[Data entries]

*** Block opens ***

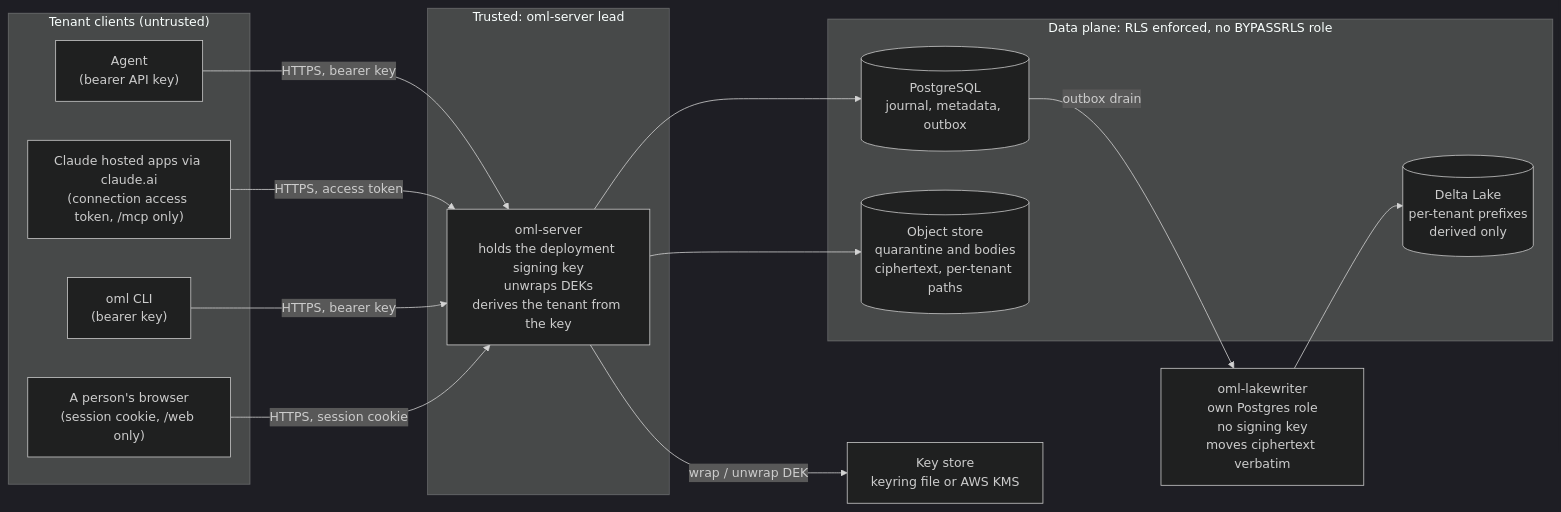
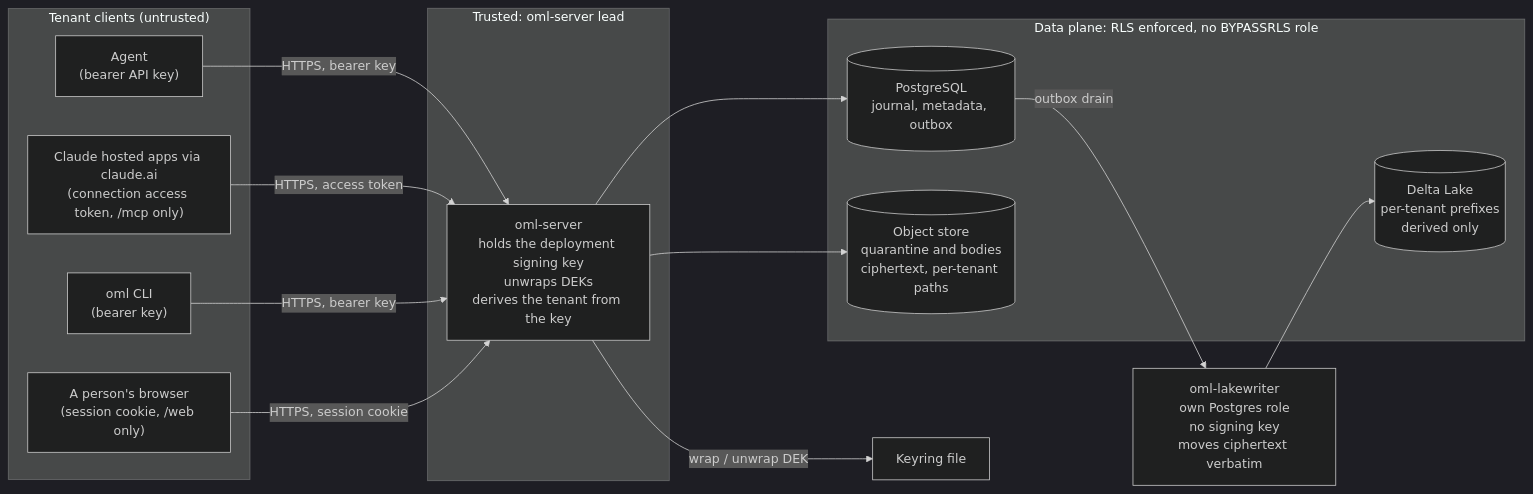
The diagram in docs/architecture/security.md (e8kor/open-memory-lab), drawn with Mermaid (dark theme) before and after one commit. The commit also changed other lines of this file and 54 other files, not shown here.

````diff
--- a/docs/architecture/security.md
+++ b/docs/architecture/security.md
@@ -127,32 +127,32 @@
 ```mermaid
 flowchart LR
   subgraph clients["Tenant clients (untrusted)"]
     A["Agent<br/>(bearer API key)"]
     H["Claude hosted apps via claude.ai<br/>(connection access token, /mcp only)"]
     CLI["oml CLI<br/>(bearer key)"]
     W["A person's browser<br/>(session cookie, /web only)"]
   end
 
   subgraph tcb["Trusted: oml-server lead"]
     S["oml-server<br/>holds the deployment signing key<br/>unwraps DEKs<br/>derives the tenant from the key"]
   end
 
   subgraph data["Data plane: RLS enforced, no BYPASSRLS role"]
     PG[("PostgreSQL<br/>journal, metadata, outbox")]
     OS[("Object store<br/>quarantine and bodies<br/>ciphertext, per-tenant paths")]
     DL[("Delta Lake<br/>per-tenant prefixes<br/>derived only")]
   end
 
   LW["oml-lakewriter<br/>own Postgres role<br/>no signing key<br/>moves ciphertext verbatim"]
-  KMS["Key store<br/>keyring file or AWS KMS"]
+  KMS["Keyring file"]
 
   A -- "HTTPS, bearer key" --> S
   H -- "HTTPS, access token" --> S
   CLI -- "HTTPS, bearer key" --> S
   W -- "HTTPS, session cookie" --> S
   S --> PG
   S --> OS
   S -- "wrap / unwrap DEK" --> KMS
   PG -- "outbox drain" --> LW
   LW --> DL
 ```
````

*** Block closes ***

Exercise details — Could the entries above be printed again exactly, apart from the pictures?

Solution to this task —
The diagram in docs/architecture/security.md (e8kor/open-memory-lab), drawn with Mermaid (dark theme) before and after one commit. The commit also changed other lines of this file and 54 other files, not shown here.

````diff
--- a/docs/architecture/security.md
+++ b/docs/architecture/security.md
@@ -127,32 +127,32 @@
 ```mermaid
 flowchart LR
   subgraph clients["Tenant clients (untrusted)"]
     A["Agent<br/>(bearer API key)"]
     H["Claude hosted apps via claude.ai<br/>(connection access token, /mcp only)"]
     CLI["oml CLI<br/>(bearer key)"]
     W["A person's browser<br/>(session cookie, /web only)"]
   end
 
   subgraph tcb["Trusted: oml-server lead"]
     S["oml-server<br/>holds the deployment signing key<br/>unwraps DEKs<br/>derives the tenant from the key"]
   end
 
   subgraph data["Data plane: RLS enforced, no BYPASSRLS role"]
     PG[("PostgreSQL<br/>journal, metadata, outbox")]
     OS[("Object store<br/>quarantine and bodies<br/>ciphertext, per-tenant paths")]
     DL[("Delta Lake<br/>per-tenant prefixes<br/>derived only")]
   end
 
   LW["oml-lakewriter<br/>own Postgres role<br/>no signing key<br/>moves ciphertext verbatim"]
-  KMS["Key store<br/>keyring file or AWS KMS"]
+  KMS["Keyring file"]
 
   A -- "HTTPS, bearer key" --> S
   H -- "HTTPS, access token" --> S
   CLI -- "HTTPS, bearer key" --> S
   W -- "HTTPS, session cookie" --> S
   S --> PG
   S --> OS
   S -- "wrap / unwrap DEK" --> KMS
   PG -- "outbox drain" --> LW
   LW --> DL
 ```
````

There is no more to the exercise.